Today we operate in a fast paced, ever changing work environment fuelled in many respects by advances in technology.
As a result, the lines between our work and personal lives are blurring and our approach to work has to constantly adapt to our changing lifestyles.
For those people who’ve taken time off to raise children, care for a family member, or who have taken an extended break for other reasons, a return to the workplace can be daunting.
This is where companies can help. By supporting prospective returners through their journey back to working life, and instilling in them the confidence and motivation to return, employers can tap a wealth of diverse, “lost” talent.
Support is key
Returning to work after a career break can be intimidating, with people often feeling unsure about where to look for job opportunities or how to manage the application process. But there are a number of ways that prospective employers can lend their support.
For example, career workshops can provide a forum for giving practical advice on how to search for jobs, update CVs, identify transferable skills and manage interview and assessment processes.
Once in the work environment, companies can help establish a support system for returners, introducing them to people they can meet with regularly to discuss their professional and personal development as well as connecting them to employee networks.
If your workplace doesn’t have one already, creating an alumni network of past returners is another great way for people to share their experiences and recognise that they are not alone in their ambition to return to work.
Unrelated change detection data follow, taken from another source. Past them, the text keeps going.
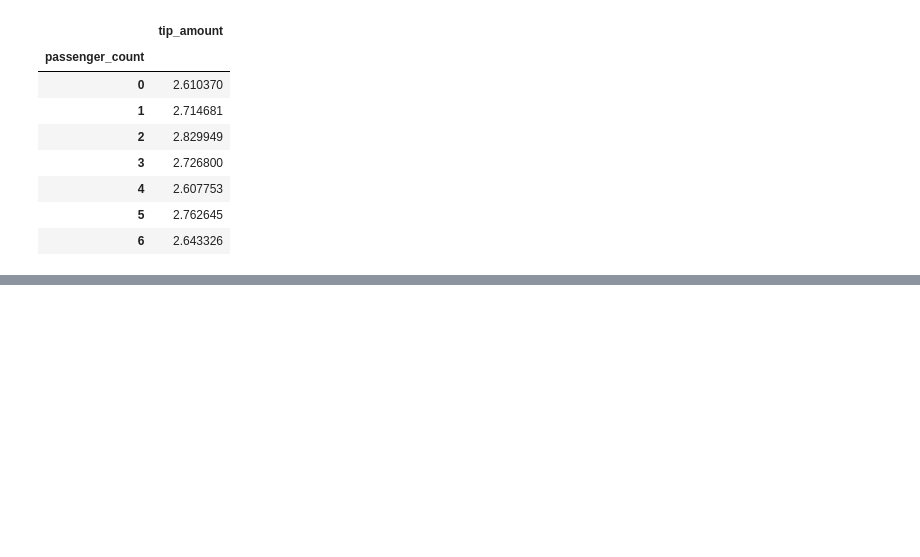
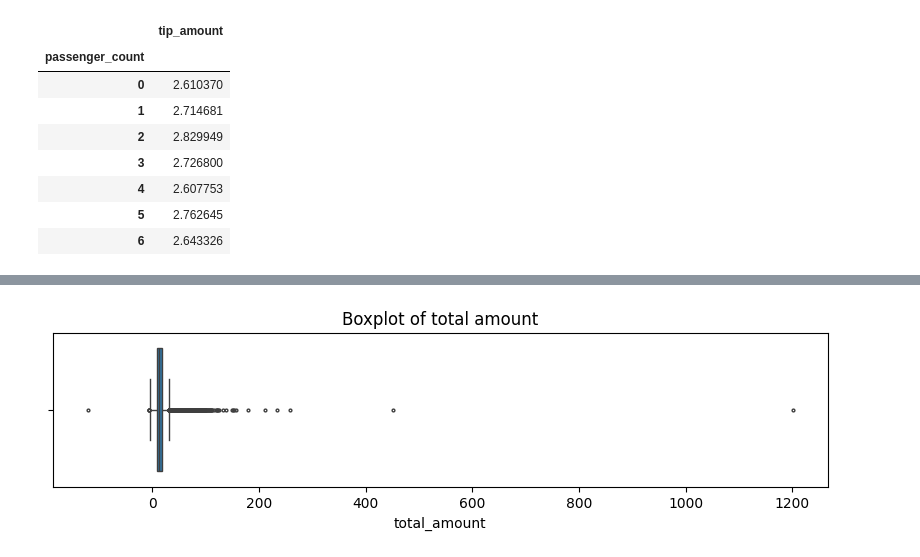
Before and after one commit to RhuthK/PROJECTS, a Jupyter notebook: Automatidata Fare Estiamtion Project/Fare_Estimation_Project(LOCAL).ipynb, the cells around one changed output, grey strips where cells are left out. Saved outputs shown, nothing was run; the diff lists cells and outputs as text; code cells hidden in the pictures; blank space fills up the shorter version.

```diff
--- a/Automatidata Fare Estiamtion Project/Fare_Estimation_Project(LOCAL).ipynb
+++ b/Automatidata Fare Estiamtion Project/Fare_Estimation_Project(LOCAL).ipynb
@@ -231,0 +306,8 @@ card_payment.groupby(['passenger_count']).mean()[['tip_amount']]
+# %%
+# Box plot for total amount
+plt.figure(figsize=(10,2))
+plt.title('Boxplot of total amount')
+sns.boxplot(data=df, x='total_amount',fliersize=2)
+plt.show()
+# %% [output]
+[figure, added]
```
Also changed, not shown: parts of 25 cells of this notebook, 1 other file.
Time out from the workplace can often result in a loss of “career identity” and the feeling that knowledge or technical skills are not up to scratch. This is often down to a lack of confidence on the part of the returner which can easily be restored through a robust and supportive returner programme.
Companies should be clear to the returner that they are joining a team or an organisation that values the fresh perspective and skills they bring. Build their confidence by exposing them to opportunities to demonstrate their existing skills and expertise, balancing this with support and encouragement to engage in workplace development opportunities to acquire new skills and knowledge. Both formal programmes and work-shadowing are effective ways of getting them quickly up to speed and adding further value.
Striking a balance
It’s important for the employer to be aware of a returner’s personal commitments too – for example looking after young children or an elderly relative – and to be open to discussions with the returner on how they will best manage their time and energy.
Employers should be understanding of existing commitments and work together with their employees to agree how work deliverables can be successfully achieved. Regular communication will help to ensure that arrangements are successful and will enable further adjustments as required.
Companies should try to encourage flexibility where possible – if a returner has family commitments, would it work for them to remote into the office once a week? How much of their role requires face-to-face interactions? How can you use technology to enable more flexible working?
Neeha Khurana is international head of talent at Bank of America Merrill Lynch.